The Bachelor of Fine Arts shows are the culmination of senior projects for most student artists. The exhibits will be on display in the UVU Library through April.
On the 3rd floor we have Susan Purdy’s Rise display paired with Tammy Ballard’s Visual Voice, exhibiting sculptures and paintings synchronized in similar colors through May 2.
Role Play, by Laura Trinnamen and Revelation Revolution by Bradley Trinnamen will be paired with Johanthan Hussey’s artwork, on display until April 22.
“The Rise exhibit,” Purdy remarks, “consists of paintings on black backgrounds with minimal paint and an accent color of yellow orchre. The paintings are inspired by artists Barnett Newman and Franz Kiline for making beauty out of the simple.”
“Rising above heartaches and struggles that you encounter in your life,” Purdy said, explaining the exhibit’s message. “Rising above others who bring you down, and most importantly, rising above yourself.”
Purdy tells her story in her paintings about how in life people fail and disappoint you, but in the end one has to rise above it all.
Laura Trinnamen’s genesis of Role Play goes back to a hobby of fashion and clothing design as a young girl. She also explained that her exhibit is inspired by playing dress up.
Her art professor says Laura Trinnamen highlights the paradoxes of the varied roles we play in our own lives through her art.
“They remind us of our own dual natures, paradoxes, and even hypocrisies,” the professor, who would like to remain anonymous, said. “What we see in her images might even be a reflection of what we perceive in our own lives-illusions and fantasy, equality and independence, capability and competence.”
Brad Trinnamen’s Revelation Revolution covers themes from the Christian art world hidden in the book of Revelations. According to his bibliography he was inspired by his youth in the Bible Belt in South Carolina.

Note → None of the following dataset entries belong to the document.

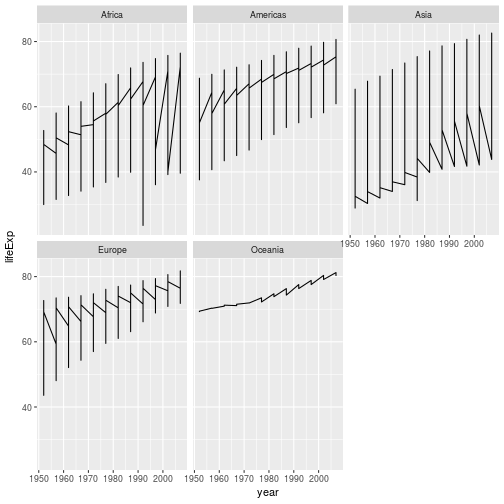
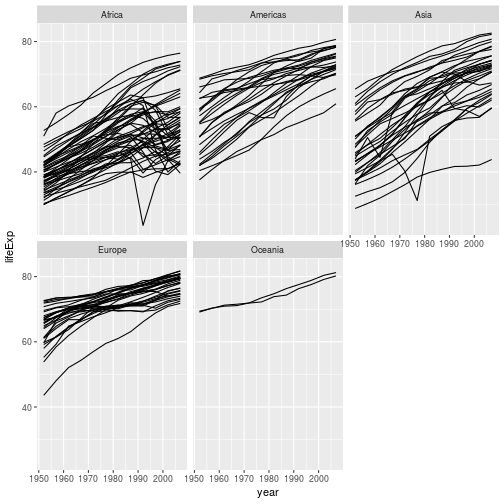
Run through all of ggplot lesson

diff --git a/_episodes/06-plot-ggplot2.md b/_episodes/06-plot-ggplot2.md
@@ -45,7 +45,7 @@ Let's start off with an example, using our gapminder data:
 
 
 ~~~
-library("ggplot2")
+library("tidyverse")
 ggplot(data = gapminder, aes(x = gdpPercap, y = lifeExp)) +
   geom_point()
 ~~~
@@ -375,22 +375,103 @@ by adding a layer of **facet** panels.
 
 
 ~~~
-gapminder %>% ggplot(aes(x = year, y = lifeExp)) +
+gapminder %>% ggplot(aes(x = year, y = lifeExp, group = country)) +
   geom_line() + facet_wrap( ~ continent)
 ~~~
 {: .r}
 
-<img src="../fig/rmd-06-facet-1.png" title="plot of chunk facet" alt="plot of chunk facet" style="display: block; margin: auto;" />
+<img src="../fig/rmd-06-unnamed-chunk-5-1.png" title="plot of chunk unnamed-chunk-5" alt="plot of chunk unnamed-chunk-5" style="display: block; margin: auto;" />
 
 The `facet_wrap` layer took a "formula" as its argument, denoted by the tilde
 (~). This tells R to draw a panel for each unique value in the country column
 of the gapminder dataset.
 
+> ## Challenge 5
+> 
+> Modify the plot so that each country has its own colour.   Although we would 
+> usually use a legend when plotting multiple series, you will find that this takes
+> up all of the plotting space; hide the legend.
+> 
+> Hint: There is a cheatsheet for `ggplot2` included with Rstudio
+> 
+> > ## Solution to challenge 5
+> > We can colour each country's line using the `colour` aesthetic:
+> > 
+> > 
+> > ~~~
+> >  gapminder %>% ggplot(aes(x = year, y = lifeExp, colour = country)) +
+> >  geom_line() + facet_wrap( ~ continent)
+> > ~~~
+> > {: .r}
+> >
+> > This will produce a plot that only shows (part of) the legend.
+> > we can hide the legend using `guides(colour = "none")`
+> >
+> > 
+> > ~~~
+> >  gapminder %>% ggplot(aes(x = year, y = lifeExp, colour = country)) +
+> >  geom_line() + facet_wrap( ~ continent) + guides(colour = "none")
+> > ~~~
+> > {: .r}
+> > 
+> > <img src="../fig/rmd-06-noLegend-1.png" title="plot of chunk noLegend" alt="plot of chunk noLegend" style="display: block; margin: auto;" />
+> {: .solution}
+{: .challenge}
+
+
+> ## Challenge 6
+>
+> Create a density plot of GDP per capita, filled by continent.
+>
+> Advanced:
+>
+>  - Transform the x axis to better visualise the data spread.
+>  - Add a facet layer to panel the density plots by year.
+>
+> > ## Solution to challenge 6
+> >
+> > Create a density plot of GDP per capita, filled by continent.
+> >
+> > Advanced:
+> >  - Transform the x axis to better visualise the data spread.
+> >  - Add a facet layer to panel the density plots by year.
+> >
+> > 
+> > ~~~
+> >  gapminder %>%  ggplot(aes(x = gdpPercap, fill = continent)) +
+> >  geom_density(alpha = 0.6) + facet_wrap( ~ year) + scale_x_log10()
+> > ~~~
+> > {: .r}
+> > 
+> > <img src="../fig/rmd-06-ch5-sol-1.png" title="plot of chunk ch5-sol" alt="plot of chunk ch5-sol" style="display: block; margin: auto;" />
+> {: .solution}
+{: .challenge}
+
+The figure we produced in challenge 6 is visually rather complicated; it's difficult
+to get a feel for how the different continents' GDPs are changing over time.  Let's focus on 
+just a couple of continents.  
+
+When we want to start subsetting and mutating the data before plotting, the usefulness of
+"piped" data-analysis becomes apparent; we can peform our data transformations and then
+send the result to `ggplot2` without making an intermediate data set.
+
+
+~~~
+gapminder %>% filter(continent %in% c("Europe", "Africa")) %>% 
+  ggplot(aes(x = gdpPercap, fill = continent)) +
+  geom_density(alpha = 0.6) + facet_wrap( ~ year) + scale_x_log10()
+~~~
+{: .r}
+
+<img src="../fig/rmd-06-unnamed-chunk-6-1.png" title="plot of chunk unnamed-chunk-6" alt="plot of chunk unnamed-chunk-6" style="display: block; margin: auto;" />
+
+
+
 ## Modifying text
 
 To clean this figure up for a publication we need to change some of the text
-elements. The x-axis is too cluttered, and the y axis should read
-"Life expectancy", rather than the column name in the data frame.
+elements.  For example the axis labels should be "human readable" rather than 
+the variable name from the data-set.  We may also wish to change the text size, etc.
 
 We can do this by adding a couple of different layers. The **theme** layer
 controls the axis text, and overall text size. Labels for the axes, plot 
@@ -401,15 +482,15 @@ of a fill legend would be set using `fill = "MyTitle"`.
 
 
 ~~~
-gapminder %>% ggplot(aes(x = year, y = lifeExp, color=continent)) +
-  geom_line() + facet_wrap( ~ country) +
+gapminder %>% filter(continent %in% c("Europe", "Africa")) %>% 
+  ggplot(aes(x = gdpPercap, fill = continent)) +
+  geom_density(alpha = 0.6) + facet_wrap( ~ year) + scale_x_log10() +
   labs(
-    x = "Year",              # x axis title
-    y = "Life expectancy",   # y axis title
+    x = "GDP per capita (log scale)",              # x axis title
+    y = "Density",   # y axis title
     title = "Figure 1",      # main title of figure
     color = "Continent"      # title of legend
-  ) +
-  theme(axis.text.x=element_blank(), axis.ticks.x=element_blank())
+  ) 
 ~~~
 {: .r}
 
@@ -427,104 +508,8 @@ code to modify!
 [ggplot-doc]: http://docs.ggplot2.org/current/
 
 
-> ## Challenge 5
->
-> Create a density plot of GDP per capita, filled by continent.
->
-> Advanced:
->  - Transform the x axis to better visualise the data spread.
->  - Add a facet layer to panel the density plots by year.
->
-> > ## Solution to challenge 5
-> >
-> > Create a density plot of GDP per capita, filled by continent.
-> >
-> > Advanced:
-> >  - Transform the x axis to better visualise the data spread.
-> >  - Add a facet layer to panel the density plots by year.
-> >
-> > 
-> > ~~~
-> >  gapminder %>%  ggplot(aes(x = gdpPercap, fill=continent)) +
-> >  geom_density(alpha=0.6) + facet_wrap( ~ year) + scale_x_log10()
-> > ~~~
-> > {: .r}
-> > 
-> > <img src="../fig/rmd-06-ch5-sol-1.png" title="plot of chunk ch5-sol" alt="plot of chunk ch5-sol" style="display: block; margin: auto;" />
-> {: .solution}
-{: .challenge}
 
 
-## Combining `dplyr` and `ggplot2`
-
-In the plotting lesson we looked at how to make a multi-panel figure by adding
-a layer of facet panels using `ggplot2`. Here is the code we used (with some
-extra comments):
-
-
-~~~
-# Get the start letter of each country
-starts.with <- substr(gapminder$country, start = 1, stop = 1)
-# Filter countries that start with "A" or "Z"
-az.countries <- gapminder[starts.with %in% c("A", "Z"), ]
-# Make the plot
-ggplot(data = az.countries, aes(x = year, y = lifeExp, color = continent)) +
-  geom_line() + facet_wrap( ~ country)
-~~~
-{: .r}
-
-<img src="../fig/rmd-06-unnamed-chunk-5-1.png" title="plot of chunk unnamed-chunk-5" alt="plot of chunk unnamed-chunk-5" style="display: block; margin: auto;" />
-
-This code makes the right plot but it also creates some variables (`starts.with`
-and `az.countries`) that we might not have any other uses for. Just as we used
-`%>%` to pipe data along a chain of `dplyr` functions we can use it to pass data
-to `ggplot()`. Because `%>%` replaces the first argument in a function we don't
-need to specify the `data =` argument in the `ggplot()` function. By combining
-`dplyr` and `ggplot2` functions we can make the same figure without creating any
-new variables or modifying the data.  
-
-
-~~~
-gapminder %>% 
-   # Get the start letter of each country 
-   mutate(startsWith = substr(country, start = 1, stop = 1)) %>% 
-   # Filter countries that start with "A" or "Z"
-   filter(startsWith %in% c("A", "Z")) %>%
-   # Make the plot
-   ggplot(aes(x = year, y = lifeExp, color = continent)) + 
-   geom_line() + 
-   facet_wrap( ~ country)
-~~~
-{: .r}
-
-
-
-~~~
-Error in mutate(., startsWith = substr(country, start = 1, stop = 1)): could not find function "mutate"
-~~~
-{: .error}
-
-Using `dplyr` functions also helps us simplify things, for example we could
-combine the first two steps:
-
-
-~~~
-gapminder %>%
-    # Filter countries that start with "A" or "Z"
-	filter(substr(country, start = 1, stop = 1) %in% c("A", "Z")) %>%
-	# Make the plot
-	ggplot(aes(x = year, y = lifeExp, color = continent)) + 
-	geom_line() + 
-	facet_wrap( ~ country)
-~~~
-{: .r}
-
-
-
-~~~
-Error in substr(country, start = 1, stop = 1): object 'country' not found
-~~~
-{: .error}
 
 > ## Advanced Challenge
 >
@@ -544,13 +529,6 @@ Error in substr(country, start = 1, stop = 1): object 'country' not found
 > >    arrange(desc(mean_lifeExp))
 > >~~~
 > >{: .r}
-> >
-> >
-> >
-> >~~~
-> >Error in filter(., year == 2002): object 'year' not found
-> >~~~
-> >{: .error}
 > {: .solution}
 {: .challenge}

“Brad has combined his love for the visual purity of Byzantine art and the rich iconographic tradition from that period with modern graphic design techniques and printmaking,” his bibliography states.
Visual Voice consists of unusual sculptures made from chips of aluminum, fragments of barbed wire, medical tools, uniform buttons, and scraps of metal.
“We live in a beautiful world, but we also live in a dangerous time,” Ballard said.
In the commons in the student center one can find Andrea Christensen’s art depicting reality through graffiti.
According to Christensen, the art work is self-revealing of his teenage years growing up in the suburbs of Los Angeles.
“I am exploring what ‘real’ means. I went to look further, past the appearance of objects. What is real is more than just how objects appear . visual descriptions of what I collectively experience with my body, mind, and sprit,” Christensen said.
He invites the viewers to look beyond the visual presentation to see a fusion unfold of all experiences and go closer to what is real.